Extracted entries:
Content starts

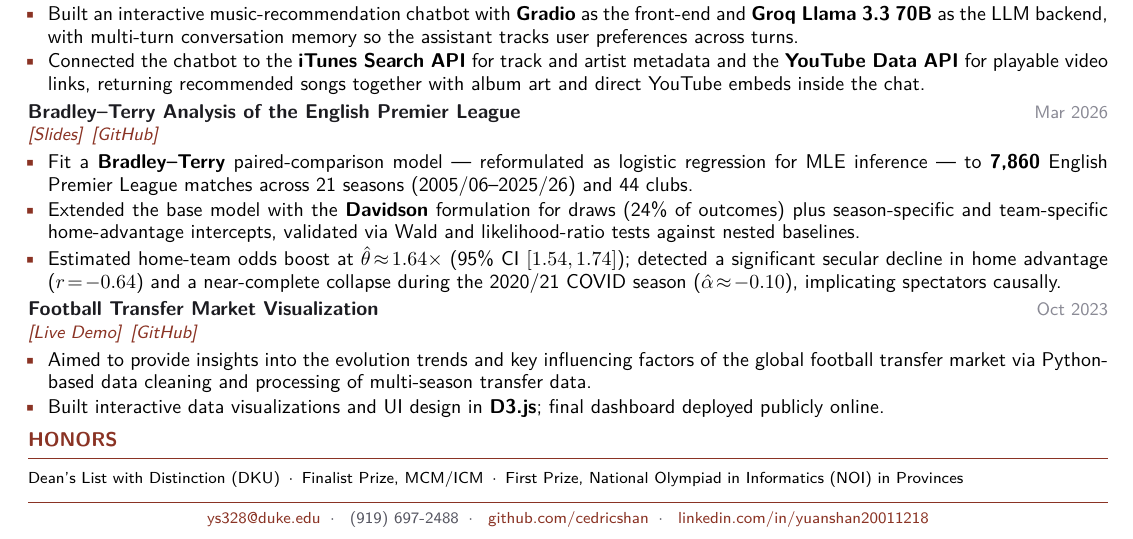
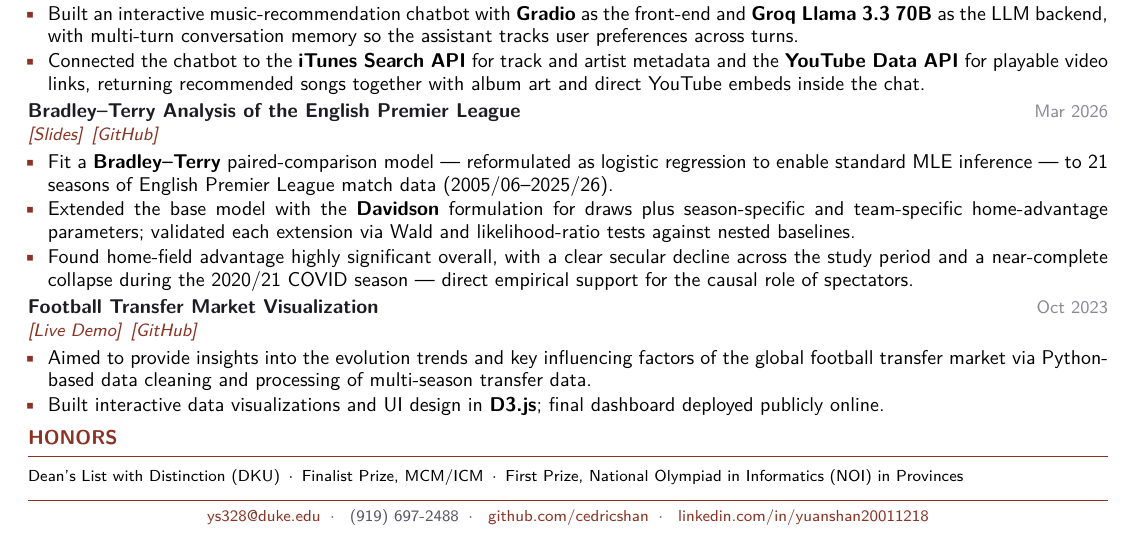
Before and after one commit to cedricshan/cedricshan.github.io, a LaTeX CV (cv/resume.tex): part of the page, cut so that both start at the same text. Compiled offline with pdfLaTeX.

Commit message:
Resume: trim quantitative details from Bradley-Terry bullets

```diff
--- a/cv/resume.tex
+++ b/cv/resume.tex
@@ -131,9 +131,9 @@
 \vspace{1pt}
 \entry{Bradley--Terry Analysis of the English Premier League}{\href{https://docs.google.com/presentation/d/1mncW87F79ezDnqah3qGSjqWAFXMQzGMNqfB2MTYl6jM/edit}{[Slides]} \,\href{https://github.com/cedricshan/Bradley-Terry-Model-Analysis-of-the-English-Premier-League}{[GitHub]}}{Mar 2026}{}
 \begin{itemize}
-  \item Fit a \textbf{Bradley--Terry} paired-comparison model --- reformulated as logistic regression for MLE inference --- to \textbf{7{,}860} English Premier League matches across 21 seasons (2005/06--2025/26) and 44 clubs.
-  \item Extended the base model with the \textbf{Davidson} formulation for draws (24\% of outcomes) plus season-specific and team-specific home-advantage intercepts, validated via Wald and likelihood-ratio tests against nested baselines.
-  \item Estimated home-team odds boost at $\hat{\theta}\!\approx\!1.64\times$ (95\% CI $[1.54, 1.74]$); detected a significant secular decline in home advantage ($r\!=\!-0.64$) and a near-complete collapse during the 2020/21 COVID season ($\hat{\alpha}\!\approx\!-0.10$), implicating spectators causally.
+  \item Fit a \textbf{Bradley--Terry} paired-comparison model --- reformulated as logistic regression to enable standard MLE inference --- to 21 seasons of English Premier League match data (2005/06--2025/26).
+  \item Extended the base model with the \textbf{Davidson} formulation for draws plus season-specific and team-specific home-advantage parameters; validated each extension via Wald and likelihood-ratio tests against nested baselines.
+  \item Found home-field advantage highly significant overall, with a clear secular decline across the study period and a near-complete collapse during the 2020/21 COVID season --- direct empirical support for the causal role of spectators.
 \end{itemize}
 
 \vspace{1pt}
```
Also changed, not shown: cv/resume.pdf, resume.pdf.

Content ends

Goal of the exercise:
Could you restate every record above word for word, dropping the pictures?

Response:
Before and after one commit to cedricshan/cedricshan.github.io, a LaTeX CV (cv/resume.tex): part of the page, cut so that both start at the same text. Compiled offline with pdfLaTeX.

Commit message:
Resume: trim quantitative details from Bradley-Terry bullets

```diff
--- a/cv/resume.tex
+++ b/cv/resume.tex
@@ -131,9 +131,9 @@
 \vspace{1pt}
 \entry{Bradley--Terry Analysis of the English Premier League}{\href{https://docs.google.com/presentation/d/1mncW87F79ezDnqah3qGSjqWAFXMQzGMNqfB2MTYl6jM/edit}{[Slides]} \,\href{https://github.com/cedricshan/Bradley-Terry-Model-Analysis-of-the-English-Premier-League}{[GitHub]}}{Mar 2026}{}
 \begin{itemize}
-  \item Fit a \textbf{Bradley--Terry} paired-comparison model --- reformulated as logistic regression for MLE inference --- to \textbf{7{,}860} English Premier League matches across 21 seasons (2005/06--2025/26) and 44 clubs.
-  \item Extended the base model with the \textbf{Davidson} formulation for draws (24\% of outcomes) plus season-specific and team-specific home-advantage intercepts, validated via Wald and likelihood-ratio tests against nested baselines.
-  \item Estimated home-team odds boost at $\hat{\theta}\!\approx\!1.64\times$ (95\% CI $[1.54, 1.74]$); detected a significant secular decline in home advantage ($r\!=\!-0.64$) and a near-complete collapse during the 2020/21 COVID season ($\hat{\alpha}\!\approx\!-0.10$), implicating spectators causally.
+  \item Fit a \textbf{Bradley--Terry} paired-comparison model --- reformulated as logistic regression to enable standard MLE inference --- to 21 seasons of English Premier League match data (2005/06--2025/26).
+  \item Extended the base model with the \textbf{Davidson} formulation for draws plus season-specific and team-specific home-advantage parameters; validated each extension via Wald and likelihood-ratio tests against nested baselines.
+  \item Found home-field advantage highly significant overall, with a clear secular decline across the study period and a near-complete collapse during the 2020/21 COVID season --- direct empirical support for the causal role of spectators.
 \end{itemize}
 
 \vspace{1pt}
```
Also changed, not shown: cv/resume.pdf, resume.pdf.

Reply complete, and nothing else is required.